I’ve been listening to The Flaming Lips since Yoshimi Battles the Pink Robots, and have delved into the back catalogue as far as Transmissions from the Satellite Heart. I ordered the special furry double-album edition of Embryonic, which is pretty cool.
This album is quite a departure from the last few Flaming Lips releases, which were developing in a very electronic pop vein. Embryonic is a double-album, at least in the vinyl tradition, and as such is somewhat sprawling and slightly cumbersome.
Yet, it has a vital spark of energy, a weird vein of bright white electricity that runs through the record and keeps things interesting. This is probably the most overtly psychedelic of their career, and more than that, it’s probably also their darkest. The sound is hyper-compressed, fuzzed-up, buzzing, gritty, in-your-face, lo-fi energy, on a scale never before utilised by this band. Drums bang and crash, the bass grinds menacingly, guitars bleep and spit, dark clusters of electric piano clang and hum, and various electronics cut like electric sparks through the teeth.
Highlights include opener Convinced of the Hex, See the Leaves, Evil, Worm Mountain… It’s very samey in tone, with most tracks following the same basic outline and instrumentation, but the overall vibe is so vibrant and warm and energetic that it carries nicely even without the variance of earlier releases. Plus, it aids the feeling that this album is really an album, and not just a collection of songs – a feeling that was lacking on At War With the Mystics.
Where this album varies is in the songs themselves, which go from plaintive and calm to vitriolic. It’s all shades of the same colour though, and that colour is a very saturated orange.
Overall, very much recommended. It’s very gratifying that a band this far into their careers can still pull off a release this edgy and… How shall I put this… If you like The Flaming Lips because of their catchy pop songs, this album might be a bit too raw for your liking.

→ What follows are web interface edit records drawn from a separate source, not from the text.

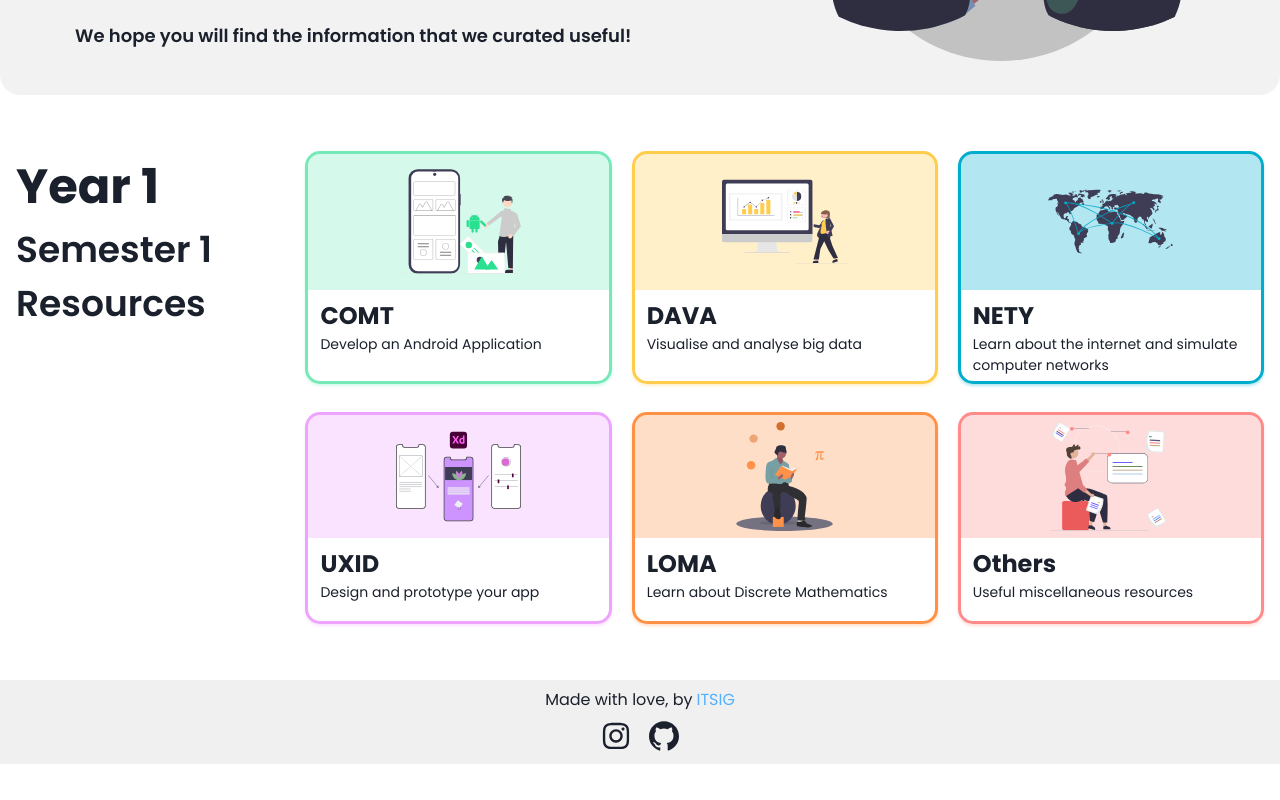
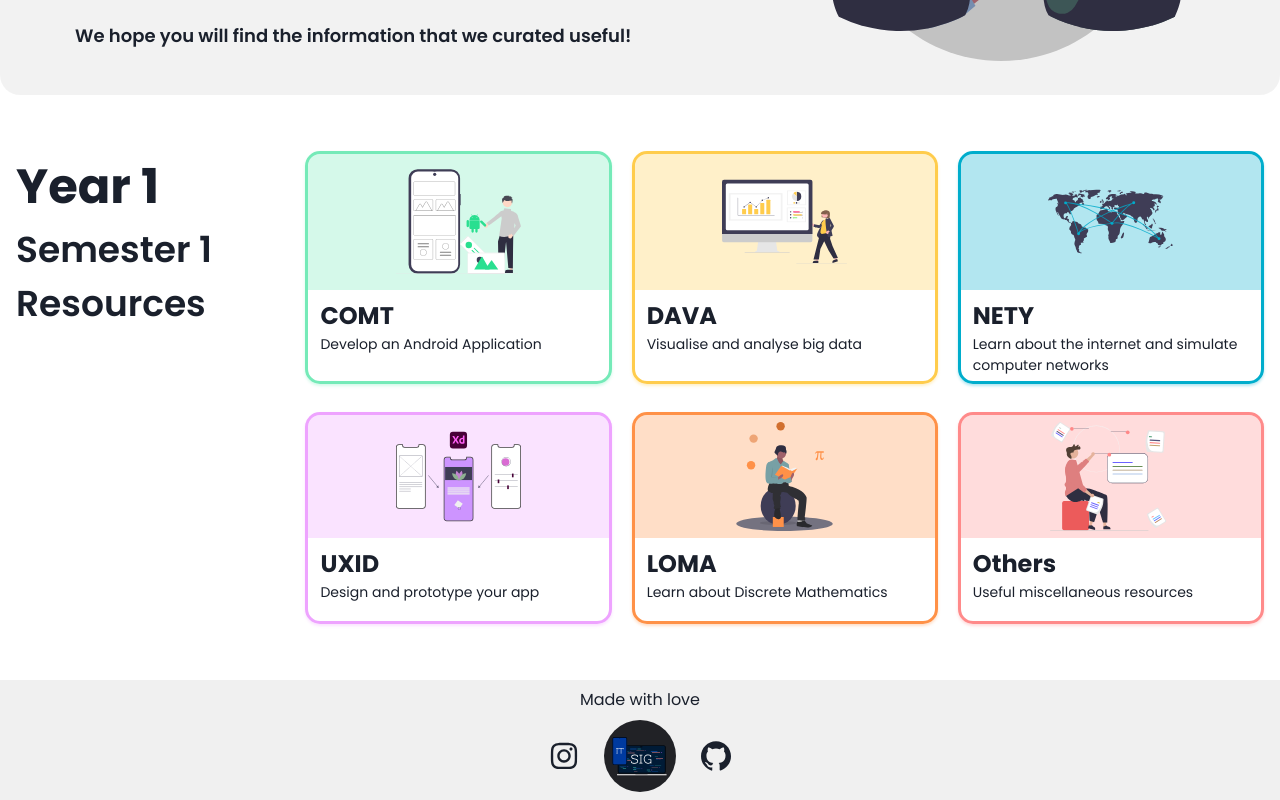
Before and after one commit to TP-ITSIG/tp-itsig.github.io, a React (Vite) app: page / in a window 1280 px wide. Shown: the part 340-1140 px from the top of the page. Before the commit the page ends 1104 px from the top, so only its background shows below. Built offline with nearby package versions, Linux system fonts and the light colour scheme.

Commit message:
updated itsig icon, included icon in footer

```diff
--- a/src/Components/Footer.tsx
+++ b/src/Components/Footer.tsx
@@ -10,27 +10,29 @@ import {
 	HStack,
 	Text,
 	Icon,
+	Image,
+	Stack,
 } from "@chakra-ui/react"
 
 const Footer = () => {
 	return (
 		<Box
 			bg="rgba(0, 0, 0, 0.06)"
-			p={{base: 1.5, md: 2}}
-			sx={{ w: "100%"}}>
+			p={{ base: 1.5, md: 2 }}
+			sx={{ w: "100%" }}>
 			<Center>
-				<VStack spacing={{base: 0.5 ,md: 1}}>
+				<VStack justifyItems="center">
 					<HStack spacing={1}>
 						<Text fontSize={{ base: "sm", md: "md" }}>
-							Made with love, by
+							Made with love
 						</Text>
-						<Text
+						{/* <Text
 							fontSize={{ base: "sm", md: "md" }}
 							color="hsl(207, 100%, 66%)">
 							ITSIG
-						</Text>
+						</Text> */}
 					</HStack>
-					<HStack>
+					<HStack spacing={5}>
 						<Tooltip
 							label="ITSIG Instagram"
 							aria-label="ITSIG Instagram"
@@ -48,6 +50,11 @@ const Footer = () => {
 								}}
 							/>
 						</Tooltip>
+						<Image
+							src="/itsig-icon.svg"
+							w={{ base: "4.5em", md: "4.5em" }}
+							h="auto"
+						/>
 						<Tooltip
 							label="ITSIG GitHub"
 							aria-label="ITSIG GitHub"
--- a/src/Components/Navbar.tsx
+++ b/src/Components/Navbar.tsx
@@ -49,7 +49,11 @@ const Navbar = () => {
 	const [bgColor, setBgColor] = useState<any>("hsl(0, 0%, 0%, 0.05)")
 
 	useEffect(() => {
-		setCurrentPath(location.pathname.split("/")[location.pathname.split("/").length - 1])
+		setCurrentPath(
+			location.pathname.split("/")[
+				location.pathname.split("/").length - 1
+			],
+		)
 	}, [location])
 
 	useLayoutEffect(() => {
--- a/src/Pages/About.tsx
+++ b/src/Pages/About.tsx
@@ -41,7 +41,7 @@ const About = () => {
 					justify={{ lg: "space-around" }}
 					mb={3.5}
 					align="center"
-					spacing={-20}>
+					spacing={5}>
 					<Stack
 						direction="column"
 						textAlign={{ base: "center", lg: "left" }}
@@ -77,7 +77,7 @@ const About = () => {
 					<Image
 						display={{ base: "none", lg: "block" }}
 						src="/itsig-icon.svg"
-						w="25%"
+						w="30%"
 					/>
 				</Stack>
 			</Box>
```
Also changed, not shown: assets/itsig-icon.svg.
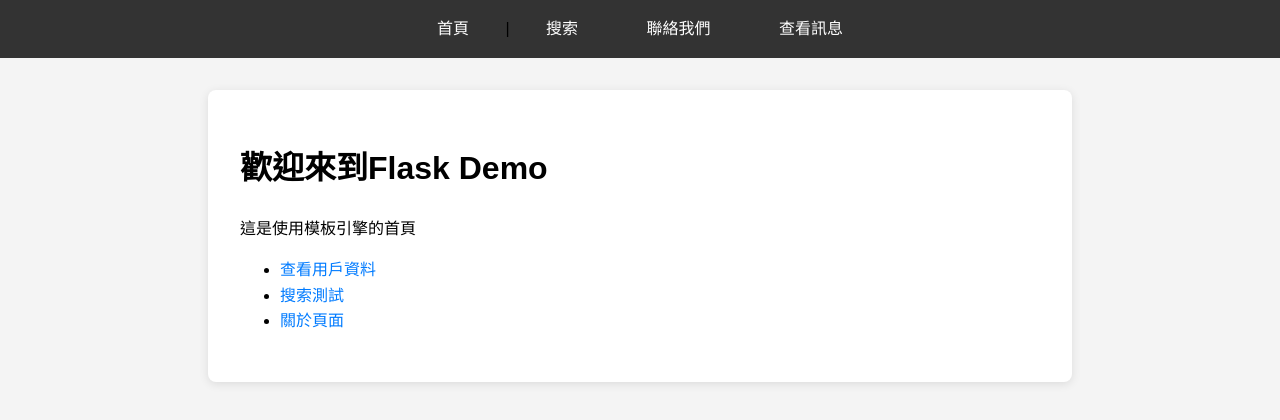
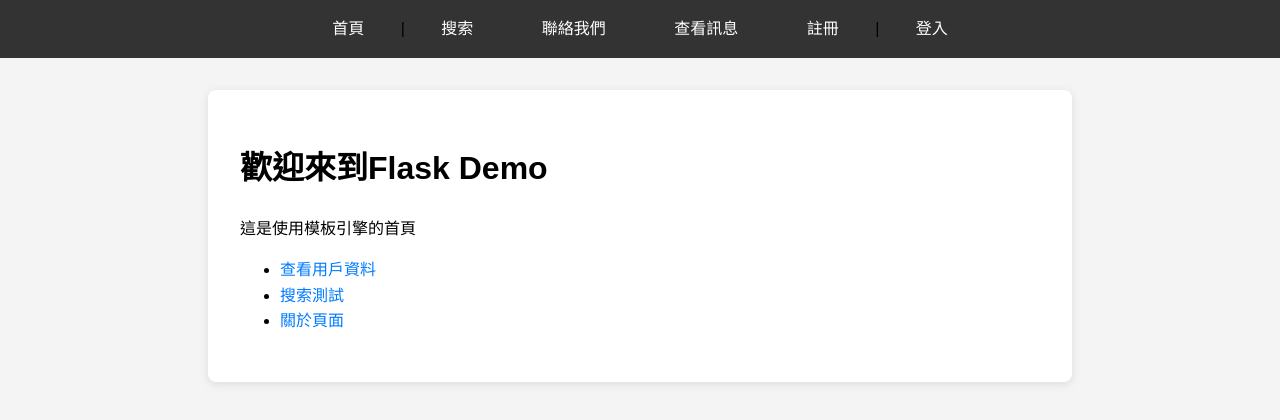
Before and after one commit to WENLIN-CHANG/flask_demo, a Flask app: page / in a window 1280 px wide. Shown: the top 420 px of the page. Run offline with Flask 3, Linux system fonts and the light colour scheme.

Commit message:
在導覽列新增用戶認証連結
- 在base.html導覽列中加入註冊和登入連結
- 完善用戶界面導覽體驗
- 方便用戶快速存取認證功能

```diff
--- a/templates/base.html
+++ b/templates/base.html
@@ -14,6 +14,8 @@
     <a href="/search">搜索</a>
     <a href="/contact">聯絡我們</a>
     <a href="/messages">查看訊息</a>
+    <a href="/register">註冊</a> |
+    <a href="/login">登入</a>
   </nav>
   <main>
     {% block content %}{% endblock %}
```
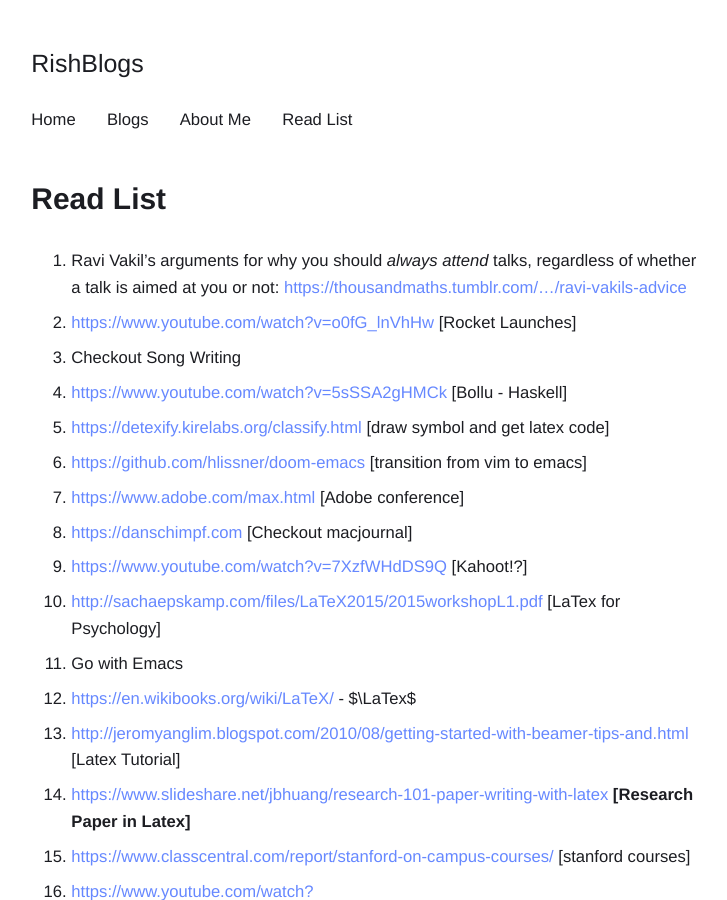
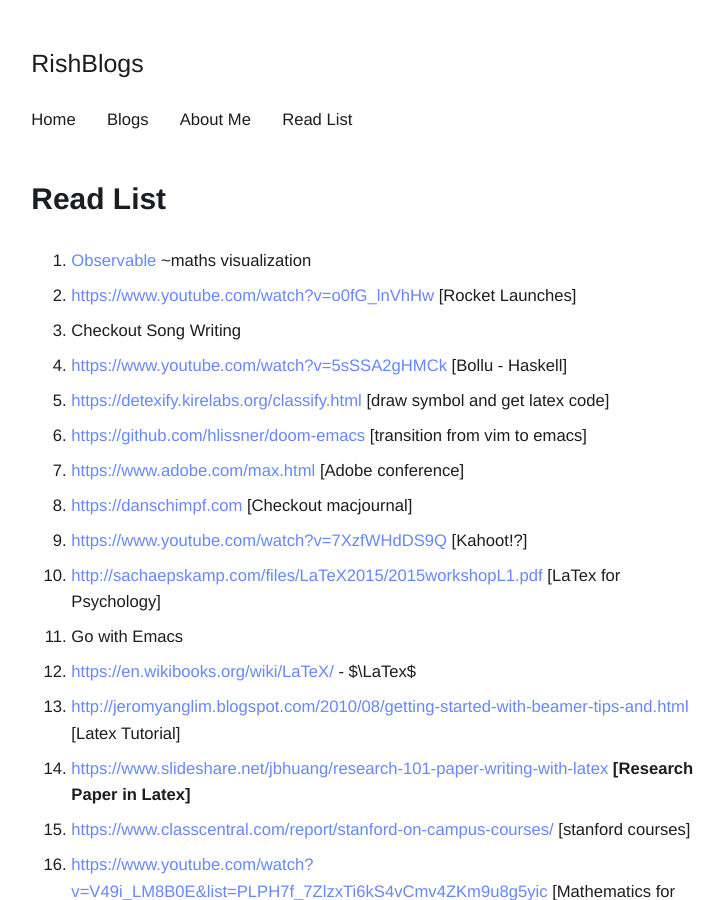
Before and after one commit to rish-singhal/blogs, a Jekyll site: the page built from resources.md, in a window 1280 px wide and 900 px high. Shown: the whole window, without its empty margins (272-999 px from the left). Built offline with Jekyll 4.4.1, drawn with Linux system fonts in a browser that asks for light colours; some of the changed text lies outside the part shown.

Commit message:
updated resources

```diff
--- a/resources.md
+++ b/resources.md
@@ -5,7 +5,7 @@
 layout: page
 ---
 
-1. Ravi Vakil's arguments for why you should *always attend* talks, regardless of whether a talk is aimed at you or not: [https://thousandmaths.tumblr.com/.../ravi-vakils-advice](https://thousandmaths.tumblr.com/.../ravi-vakils-advice)
+1. [Observable](https://observablehq.com) ~maths visualization
 2. [https://www.youtube.com/watch?v=o0fG_lnVhHw](https://www.youtube.com/watch?v=o0fG_lnVhHw) [Rocket Launches]
 3. Checkout Song Writing
 4. [https://www.youtube.com/watch?v=5sSSA2gHMCk](https://www.youtube.com/watch?v=5sSSA2gHMCk) [Bollu - Haskell]
```
Also changed, not shown: other parts of resources.md (+0 -1 lines).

For the rest of us, it’s a great left-turn that reminds us this band are still vital and alive.